Cal Poly aims to make the grade in sustainability

Cal Poly highlights several areas of resourcefulness in its third biennial report on its mission and implementation of sustainable operations on campus.

The report spotlights the new Poly Canyon Village that houses 2,640 students on 30 acres, and it details aspects of the university’s energy use, transportation, water resources, recycling and other efforts.

The 27-page report, produced by communications firm Barnett Cox & Associates of San Luis Obispo, defines sustainability as the way to “use natural resources to meet current needs without jeopardizing the needs of future generations.”
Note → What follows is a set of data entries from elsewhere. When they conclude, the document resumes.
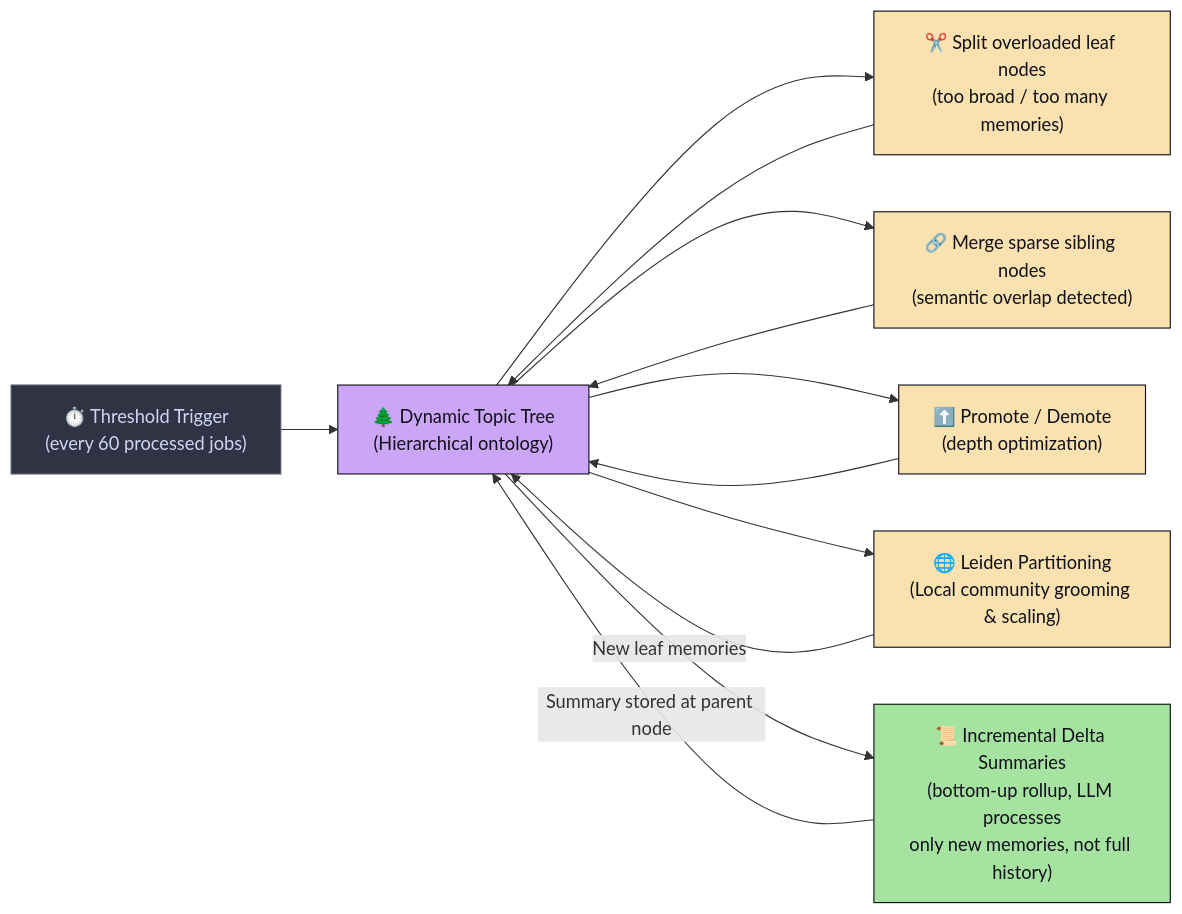
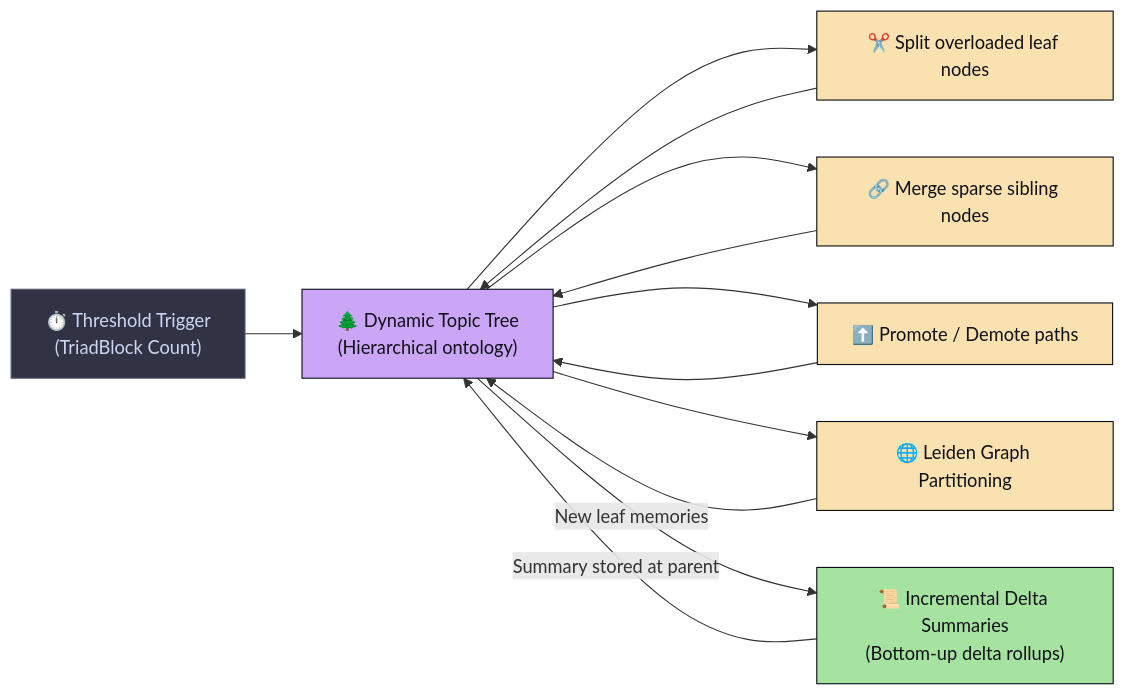
The second of 3 diagrams in README.md (faisalhussain-devs/MindCache), drawn with Mermaid before and after one commit. The commit also changed other lines of this file and 12 other files, not shown here.

Commit message:
fixed bugs related to the multi user feature addition in nodes_summary and root_cache

````diff
--- a/README.md
+++ b/README.md
@@ -92,24 +89,24 @@
 ```mermaid
 flowchart LR
     classDef tree     fill:#cba6f7,color:#11111b,stroke:#11111b
     classDef reorg    fill:#f9e2af,color:#11111b,stroke:#11111b
     classDef summary  fill:#a6e3a1,color:#11111b,stroke:#11111b
     classDef trigger  fill:#313244,color:#cdd6f4,stroke:#585b70
 
     T["🌲 Dynamic Topic Tree\n(Hierarchical ontology)"]:::tree
 
-    R1["✂️ Split overloaded leaf nodes\n(too broad / too many memories)"]:::reorg
-    R2["🔗 Merge sparse sibling nodes\n(semantic overlap detected)"]:::reorg
-    R3["⬆️ Promote / Demote\n(depth optimization)"]:::reorg
-    R4["🌐 Leiden Partitioning\n(Local community grooming & scaling)"]:::reorg
+    R1["✂️ Split overloaded leaf nodes"]:::reorg
+    R2["🔗 Merge sparse sibling nodes"]:::reorg
+    R3["⬆️ Promote / Demote paths"]:::reorg
+    R4["🌐 Leiden Graph Partitioning"]:::reorg
 
-    S["📜 Incremental Delta Summaries\n(bottom-up rollup, LLM processes\nonly new memories, not full history)"]:::summary
+    S["📜 Incremental Delta Summaries\n(Bottom-up delta rollups)"]:::summary
 
-    TH["⏱️ Threshold Trigger\n(every 60 processed jobs)"]:::trigger
+    TH["⏱️ Threshold Trigger\n(TriadBlock Count)"]:::trigger
 
     TH --> T
     T --> R1 & R2 & R3 & R4
     R1 & R2 & R3 & R4 --> T
     T -- "New leaf memories" --> S
-    S -- "Summary stored at parent node" --> T
+    S -- "Summary stored at parent" --> T
 ```
````
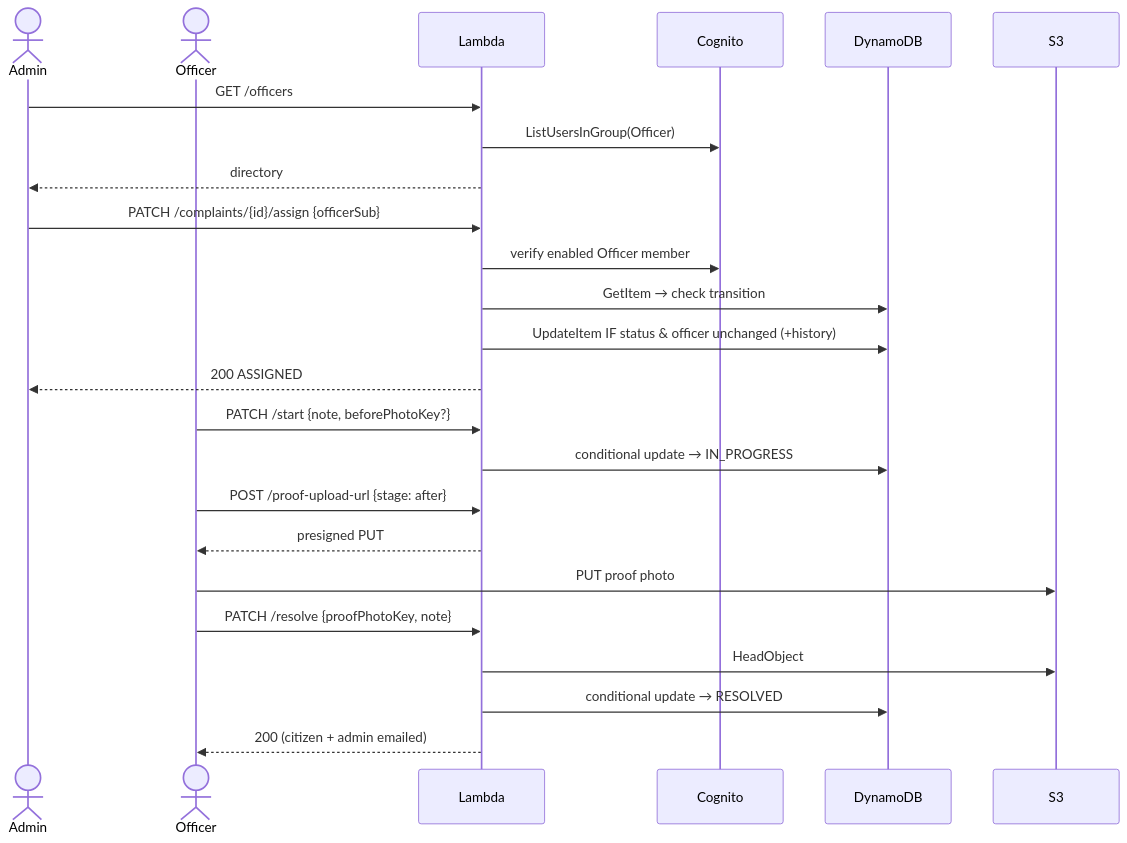
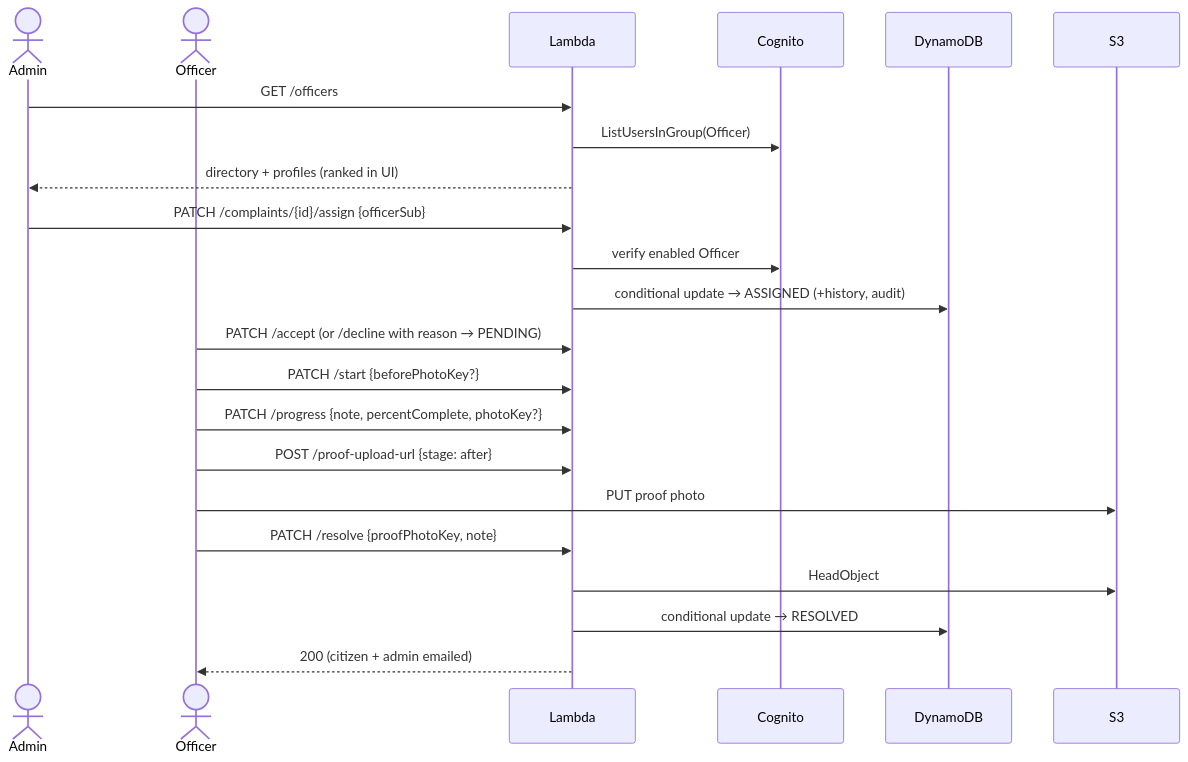
Before and after one commit to Yashwin2318/CivicTrack: the fourth of 10 diagrams in docs/UML_DIAGRAMS.md, drawn with Mermaid. The commit also changed other lines of this file and 58 other files, not shown here.

````diff
--- a/docs/UML_DIAGRAMS.md
+++ b/docs/UML_DIAGRAMS.md
@@ -156,26 +211,24 @@
 ```mermaid
 sequenceDiagram
   actor A as Admin
   actor O as Officer
   participant L as Lambda
   participant COG as Cognito
   participant DB as DynamoDB
   participant S3
   A->>L: GET /officers
   L->>COG: ListUsersInGroup(Officer)
-  L-->>A: directory
+  L-->>A: directory + profiles (ranked in UI)
   A->>L: PATCH /complaints/{id}/assign {officerSub}
-  L->>COG: verify enabled Officer member
-  L->>DB: GetItem → check transition
-  L->>DB: UpdateItem IF status & officer unchanged (+history)
-  L-->>A: 200 ASSIGNED
-  O->>L: PATCH /start {note, beforePhotoKey?}
-  L->>DB: conditional update → IN_PROGRESS
+  L->>COG: verify enabled Officer
+  L->>DB: conditional update → ASSIGNED (+history, audit)
+  O->>L: PATCH /accept (or /decline with reason → PENDING)
+  O->>L: PATCH /start {beforePhotoKey?}
+  O->>L: PATCH /progress {note, percentComplete, photoKey?}
   O->>L: POST /proof-upload-url {stage: after}
-  L-->>O: presigned PUT
   O->>S3: PUT proof photo
   O->>L: PATCH /resolve {proofPhotoKey, note}
   L->>S3: HeadObject
   L->>DB: conditional update → RESOLVED
   L-->>O: 200 (citizen + admin emailed)
 ```
````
The Poly Canyon complex — which includes retail stores, laundry and study areas, and recreation — features energy-efficient lighting and appliances, low-flow water fixtures and water-conserving landscaping.

More students living on campus has led to a decrease in commuter traffic and emissions, according to the report, which says more than 30 percent of students live on campus now compared with 15 percent in 2002.

The complex also qualifies under the internationally recognized Leadership in Energy and Environmental Design building certification system, which takes into account several factors, including energy and water efficiency.

Cal Poly announced that its overall water usage increased as hundreds of students moved into Poly Canyon, but it was not as much as expected.

“(Cal Poly) estimated that the overall annual demand for water after Poly Canyon Village would be over 1,200 acre-feet per year,” the report states. “Actual use in 2009 was about 1,000 acre-feet per year.” About 800 acre-feet of water was used in 2005.

As the new campus apartments were built, Cal Poly also restored nearby Brizzolara Creek to facilitate fish passage, which had been impeded by an old bridge.

The report also states that more than half of Cal Poly’s solid waste was recycled or reused, which met the university’s goal.

Future goals include reducing greenhouse gas emissions, ensuring water-quality standards in creeks and groundwater, and constructing all new major building projects using environmental standards.